There’s something enthralling about listening to someone weave stories in such a way that it captures the audience’s imagination. We had an opportunity to hear a professional storyteller at the library today.

Storyteller Daryll Bellingham, October 2010
Bellingham blew into his train whistle and shook his maraca as sound effects for the little blue train.

Daryll Bellingham is one of Queensland’s best professional storytellers. He tells a mixture of folk tales, adventures, fantasy and improvised stories with help from the audience.

The library had advertised his performance for months beforehand, and it was shame that only nine children were booked in at the Beenleigh library’s performance today. I hope his other performances throughout the Logan Library network were better attended.

I was certainly impressed with Bellingham’s animated performance! He used props freely to give sound effects, sometimes calling things by their wrong names to get a reaction from the kids.

At the library, October 2010
Our girls were enthralled, although they remained too shy to vocalise along with the other children.
Storyteller Daryll Bellingham, October 2010
Bellingham moved around freely — scooting from side-to-side and dancing along with his exaggerated actions.

It’s a gift to be able to keep young children entertained. Especially without reverting to cheap gimmicks, bribery or coercion. And Bellingham did this beautifully. He invited audience participation through repetition, questioning, calling for story suggestions, actions and thoughtful verbal interaction with the kids.

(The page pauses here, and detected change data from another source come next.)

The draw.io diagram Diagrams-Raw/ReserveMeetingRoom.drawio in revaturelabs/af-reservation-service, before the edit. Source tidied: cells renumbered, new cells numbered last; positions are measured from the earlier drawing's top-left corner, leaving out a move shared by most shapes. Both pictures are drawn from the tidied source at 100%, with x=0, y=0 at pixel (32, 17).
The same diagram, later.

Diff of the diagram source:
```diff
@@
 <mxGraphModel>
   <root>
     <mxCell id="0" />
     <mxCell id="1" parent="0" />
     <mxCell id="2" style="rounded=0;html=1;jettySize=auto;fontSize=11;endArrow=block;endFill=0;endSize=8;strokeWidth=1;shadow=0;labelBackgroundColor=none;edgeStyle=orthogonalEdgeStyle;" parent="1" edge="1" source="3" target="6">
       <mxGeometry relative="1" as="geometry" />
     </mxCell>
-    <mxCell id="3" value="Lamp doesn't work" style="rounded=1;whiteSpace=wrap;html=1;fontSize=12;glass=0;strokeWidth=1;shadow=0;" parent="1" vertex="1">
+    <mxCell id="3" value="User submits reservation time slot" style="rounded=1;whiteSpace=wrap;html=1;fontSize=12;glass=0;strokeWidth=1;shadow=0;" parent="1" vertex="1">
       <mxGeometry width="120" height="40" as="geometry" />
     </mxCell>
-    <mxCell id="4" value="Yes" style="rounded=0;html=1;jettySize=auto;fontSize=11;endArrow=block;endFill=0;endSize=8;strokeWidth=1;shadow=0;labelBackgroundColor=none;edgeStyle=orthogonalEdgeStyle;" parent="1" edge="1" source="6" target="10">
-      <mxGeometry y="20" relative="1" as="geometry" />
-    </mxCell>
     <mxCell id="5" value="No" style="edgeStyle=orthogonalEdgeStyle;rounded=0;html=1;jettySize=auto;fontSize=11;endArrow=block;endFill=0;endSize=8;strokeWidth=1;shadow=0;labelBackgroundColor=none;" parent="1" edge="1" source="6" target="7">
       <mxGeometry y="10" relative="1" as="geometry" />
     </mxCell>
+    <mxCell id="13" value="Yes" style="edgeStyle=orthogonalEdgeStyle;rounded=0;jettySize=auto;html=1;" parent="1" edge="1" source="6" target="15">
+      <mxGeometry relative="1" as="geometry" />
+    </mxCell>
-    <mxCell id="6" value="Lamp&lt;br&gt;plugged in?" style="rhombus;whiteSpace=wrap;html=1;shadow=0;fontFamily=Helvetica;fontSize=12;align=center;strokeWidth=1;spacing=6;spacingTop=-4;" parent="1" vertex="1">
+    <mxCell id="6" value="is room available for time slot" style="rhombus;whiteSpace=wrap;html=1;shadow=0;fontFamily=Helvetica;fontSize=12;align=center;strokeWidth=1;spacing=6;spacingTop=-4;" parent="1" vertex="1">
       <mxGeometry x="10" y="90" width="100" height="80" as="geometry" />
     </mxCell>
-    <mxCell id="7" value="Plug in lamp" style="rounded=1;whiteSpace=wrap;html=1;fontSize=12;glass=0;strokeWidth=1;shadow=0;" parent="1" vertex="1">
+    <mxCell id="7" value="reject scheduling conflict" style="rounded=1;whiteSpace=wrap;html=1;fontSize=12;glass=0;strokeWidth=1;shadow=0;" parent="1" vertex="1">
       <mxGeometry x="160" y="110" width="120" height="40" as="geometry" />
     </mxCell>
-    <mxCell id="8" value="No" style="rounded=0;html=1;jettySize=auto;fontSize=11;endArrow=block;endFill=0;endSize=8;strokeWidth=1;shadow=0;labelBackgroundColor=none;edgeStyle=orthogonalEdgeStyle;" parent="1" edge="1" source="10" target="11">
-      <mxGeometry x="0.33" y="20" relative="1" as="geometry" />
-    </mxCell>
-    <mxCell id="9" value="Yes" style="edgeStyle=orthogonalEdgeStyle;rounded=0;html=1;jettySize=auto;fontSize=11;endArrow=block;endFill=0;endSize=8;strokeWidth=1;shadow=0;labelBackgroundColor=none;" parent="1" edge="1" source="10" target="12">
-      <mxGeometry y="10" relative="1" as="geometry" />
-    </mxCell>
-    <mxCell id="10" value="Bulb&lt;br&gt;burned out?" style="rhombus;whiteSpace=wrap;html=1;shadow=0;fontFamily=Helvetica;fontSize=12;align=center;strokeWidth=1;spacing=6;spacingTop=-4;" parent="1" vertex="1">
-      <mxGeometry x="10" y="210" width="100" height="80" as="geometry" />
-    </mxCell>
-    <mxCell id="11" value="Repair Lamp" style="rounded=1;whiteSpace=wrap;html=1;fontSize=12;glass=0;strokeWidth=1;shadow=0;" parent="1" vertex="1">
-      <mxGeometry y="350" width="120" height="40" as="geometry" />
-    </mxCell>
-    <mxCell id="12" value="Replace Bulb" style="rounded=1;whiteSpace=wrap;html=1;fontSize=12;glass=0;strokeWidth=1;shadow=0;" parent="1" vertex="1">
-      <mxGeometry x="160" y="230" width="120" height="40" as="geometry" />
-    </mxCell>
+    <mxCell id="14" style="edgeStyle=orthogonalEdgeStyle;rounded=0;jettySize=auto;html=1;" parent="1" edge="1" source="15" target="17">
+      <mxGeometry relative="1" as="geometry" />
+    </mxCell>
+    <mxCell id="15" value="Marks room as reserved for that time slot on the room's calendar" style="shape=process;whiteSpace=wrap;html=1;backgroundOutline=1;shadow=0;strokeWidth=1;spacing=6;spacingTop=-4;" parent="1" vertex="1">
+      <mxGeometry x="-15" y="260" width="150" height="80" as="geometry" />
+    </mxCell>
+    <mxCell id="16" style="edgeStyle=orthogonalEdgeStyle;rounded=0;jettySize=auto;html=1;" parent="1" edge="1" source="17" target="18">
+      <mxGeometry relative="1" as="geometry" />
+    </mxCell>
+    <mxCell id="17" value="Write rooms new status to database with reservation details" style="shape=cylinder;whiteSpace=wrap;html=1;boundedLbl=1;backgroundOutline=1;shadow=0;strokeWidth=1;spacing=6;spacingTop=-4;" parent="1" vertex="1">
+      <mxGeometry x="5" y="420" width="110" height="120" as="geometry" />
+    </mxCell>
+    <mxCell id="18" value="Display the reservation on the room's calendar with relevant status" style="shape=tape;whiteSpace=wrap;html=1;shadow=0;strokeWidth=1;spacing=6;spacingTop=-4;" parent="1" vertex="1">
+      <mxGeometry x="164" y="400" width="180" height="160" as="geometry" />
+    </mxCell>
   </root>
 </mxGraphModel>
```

Storyteller Darryl Bellingham, October 2010
In one story about a pirate, Bellingham waved this flexible pipe over his head to recreate the moaning sound of the wind.
Storyteller Darryl Bellingham, October 2010
At the very end of the session, Bellingham brought out his "African baby" — a djembe drum.

Bellingham invited everyone up to have a turn beating on his drum. With my girls having been so silent, I really encouraged them to take a turn. And they loved it.

Brioni, 4yo, October 2010
"Do a loud beat."
Darryl Bellingham and Aisha, 5yo, October 2010
"Try with just one finger on each hand," he said. So she did.

Calista sat very quietly next to my side the whole time. Sometimes she was interested in the stories. Other times she pulled books off the bookcase behind her and looked at them.

I would gladly chase down another performance of Darryl Bellingham. He’s got a gift. My girls called him “The Playschool Man” — a reference to a popular local children’s television program — because he was so interactive in his performance, just like they are on Playschool!